→ TO DO
As you look over the data below, please find each line where the word "versions" appears, then copy it.

→ Code change snippets

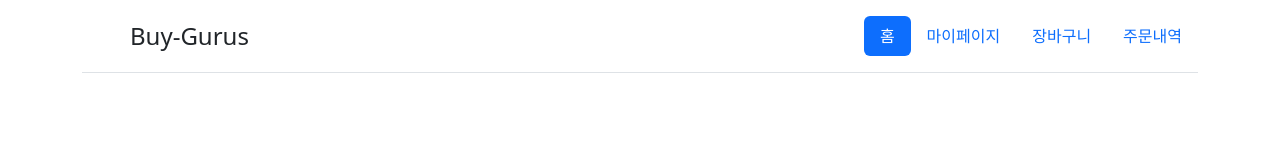
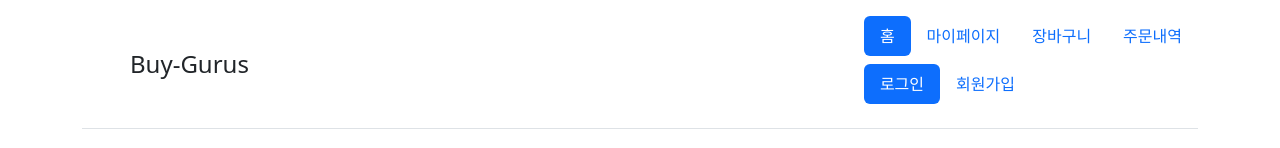
Before and after one commit to homi5435/Elice_4team_buy-gurus-front, a React (Vite) app: page /payment in a window 1280 px wide. Shown: the top 148 px of the page. Built offline with nearby package versions, Linux system fonts and the light colour scheme; no server answers.

Commit message:
Feat: 헤더에 로그인 정보 추가

```diff
--- a/src/components/Header.jsx
+++ b/src/components/Header.jsx
@@ -1,23 +1,72 @@
+import { useState, useEffect } from 'react';
+import { Link } from 'react-router-dom';
+import axios from 'axios';
+
 const Header = () => {
+    const [isLoggedIn, setIsLoggedIn] = useState(false);
+    const [userName, setUserName] = useState('');
+
+    // 로그인 조회
+    useEffect(() => {
+        axios.get('/api/userMe', {
+            withCredentials: true
+        })
+        .then(response => {
+            console.log(response.data);
+            setUserName(response.data.data.nickname);
+            setIsLoggedIn(true);
+        })
+        .catch(error => console.log(error));
+    }, []);
+
+    // 로그아웃 핸들러
+    const handleLogout = () => {
+        axios.post('/api/logout', {}, {
+            withCredentials: true
+        })
+        .then(response => {
+            console.log(response.data);
+            setIsLoggedIn(false);
+            setUserName('');
+        })
+        .catch(error => console.log(error));
+    };
+
     return (
         <div className="container">
             <header className="d-flex flex-wrap justify-content-center py-3 mb-4 border-bottom">
-          <a href="./home" className="d-flex align-items-center mb-3 mb-md-0 me-md-auto text-dark text-decoration-none">
+                <Link to="/home" className="d-flex align-items-center mb-3 mb-md-0 me-md-auto text-dark text-decoration-none">
                     <svg className="bi me-2" width="40" height="32">
-            <use xlinkHref="#bootstrap"/>
+                        <use xlinkHref="#bootstrap" />
                     </svg>
                     <span className="fs-4">Buy-Gurus</span>
-          </a>
+                </Link>
 
-          <ul className="nav nav-pills">
-            <li className="nav-item"><a href="./home" class="nav-link active" aria-current="page">홈</a></li>
-            <li className="nav-item"><a href="./mypage" class="nav-link">마이페이지</a></li>
-            <li className="nav-item"><a href="./OrderItem" class="nav-link">장바구니</a></li>
-            <li className="nav-item"><a href="./order?type=c" class="nav-link">주문내역</a></li>
+                <div className="d-flex flex-column align-items-start">
+                    <ul className="nav nav-pills mb-2">
+                        <li className="nav-item"><Link to="/home" className="nav-link active" aria-current="page">홈</Link></li>
+                        <li className="nav-item"><Link to="/userMe" className="nav-link">마이페이지</Link></li>
+                        <li className="nav-item"><Link to="/OrderItem" className="nav-link">장바구니</Link></li>
+                        <li className="nav-item"><Link to="/order?type=c" className="nav-link">주문내역</Link></li>
                     </ul>
+
+                    {isLoggedIn ? (
+                        <div className="d-flex align-items-center">
+                            <span className="me-3">{userName}</span>
+                            <button className="btn btn-danger" onClick={handleLogout}>로그아웃</button> {/* 로그아웃 버튼 추가 */}
+                        </div>
+                    ) : (
+                        <div className="d-flex">
+                        <ul className="nav nav-pills mb-2">
+                            <li className="nav-item"><Link to="/login" className="nav-link active">로그인</Link></li>
+                            <li className="nav-item"><Link to="/signup" className="nav-link">회원가입</Link></li>
+                        </ul>
+                        </div>
+                    )}
+                </div>
             </header>
         </div>
-    )
-}
+    );
+};
 
-export default Header
+export default Header;
```
Lines whose indentation alone changed are shown as unchanged.
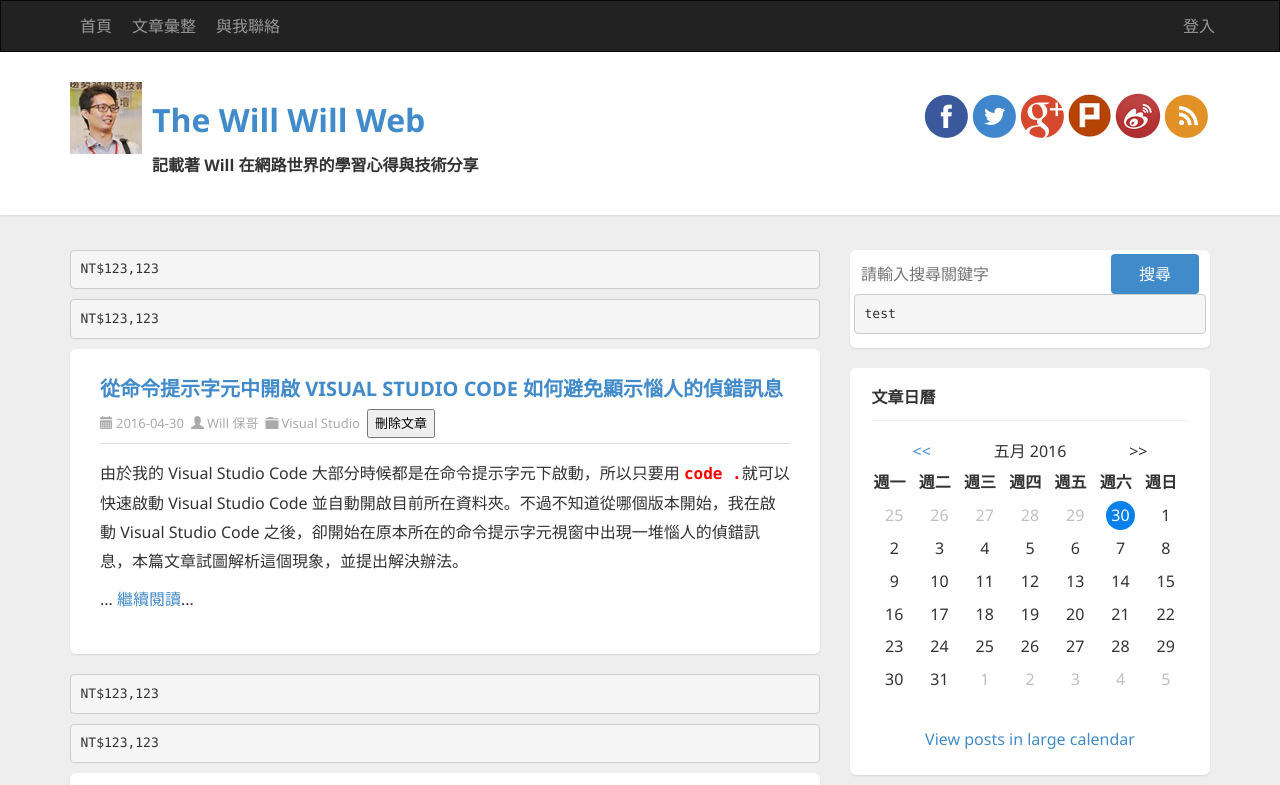
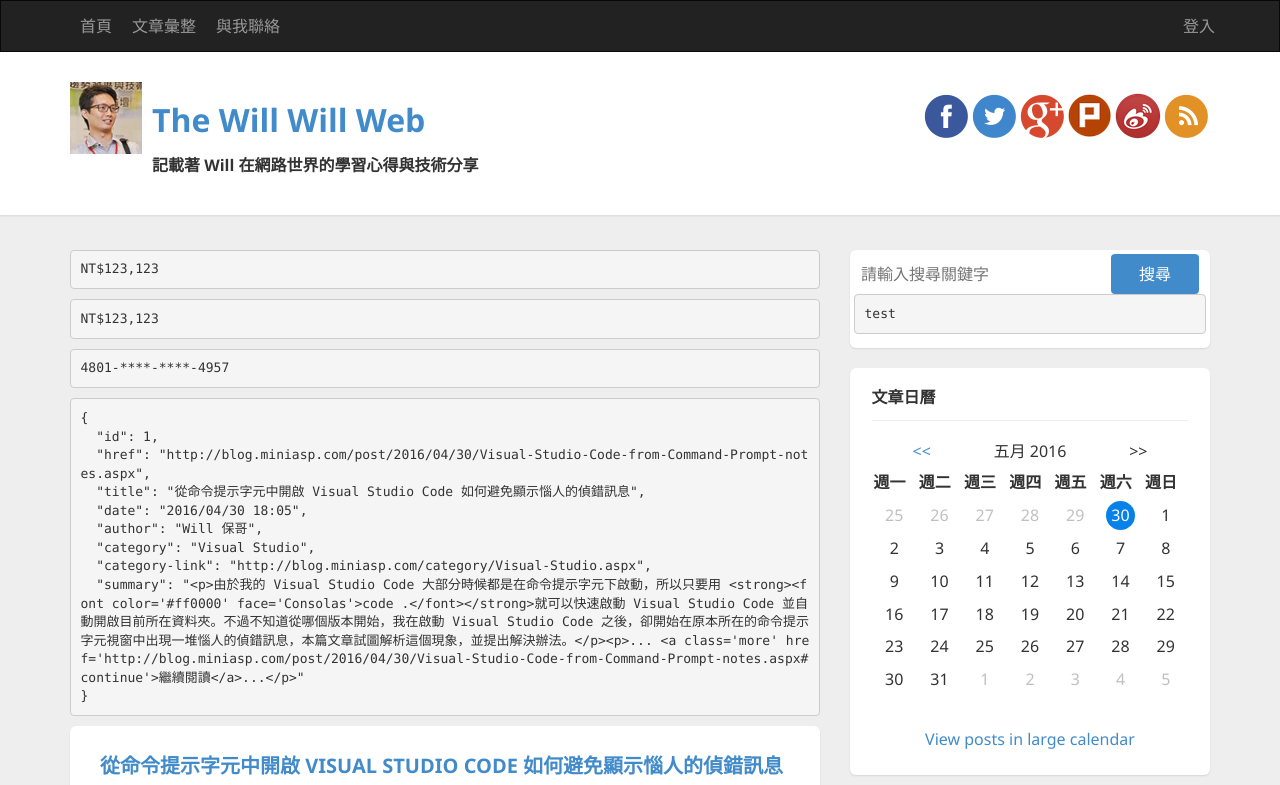
Before and after one commit to Christine590/demo, an Angular app in the folder angular_cub/: page / in a window 1280 px wide. Shown: the top 785 px of the page. Built offline with nearby package versions, Linux system fonts and the light colour scheme.

Commit message:
自訂 ccmask Pipe 元件與使用 json Pipe 元件

```diff
--- a/angular_cub/src/app/article/article.component.html
+++ b/angular_cub/src/app/article/article.component.html
@@ -1,5 +1,8 @@
 <pre>{{ 123123 | currency:'TWD':'NT$':'1.0-0' }}</pre>
 <pre>NT${{ 123123 | number }}</pre>
+
+<pre>{{ '4801-1029-4938-4957' | ccmask }}</pre>
+<pre>{{ item | json }}</pre>
 
 <article class="post" id="post{{i}}">
   <header class="post-header">
--- a/angular_cub/src/app/ccmask.pipe.ts
+++ b/angular_cub/src/app/ccmask.pipe.ts
@@ -5,8 +5,8 @@ import { Pipe, PipeTransform } from '@angular/core';
 })
 export class CcmaskPipe implements PipeTransform {
 
-  transform(value: unknown, ...args: unknown[]): unknown {
-    return null;
+  transform(value: string): string { // 傳入string 輸出string
+    const re = /(\d{4})-(\d{4})-(\d{4})-(\d{4})/; // 正則表達式
+    return value.replace(re, '$1-****-****-$4'); // 傳回隱碼的版本，but前端還是撈的到
   }
-
 }
```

→ SOLUTION TO THIS PROBLEM
Before and after one commit to homi5435/Elice_4team_buy-gurus-front, a React (Vite) app: page /payment in a window 1280 px wide. Shown: the top 148 px of the page. Built offline with nearby package versions, Linux system fonts and the light colour scheme; no server answers.
Before and after one commit to Christine590/demo, an Angular app in the folder angular_cub/: page / in a window 1280 px wide. Shown: the top 785 px of the page. Built offline with nearby package versions, Linux system fonts and the light colour scheme.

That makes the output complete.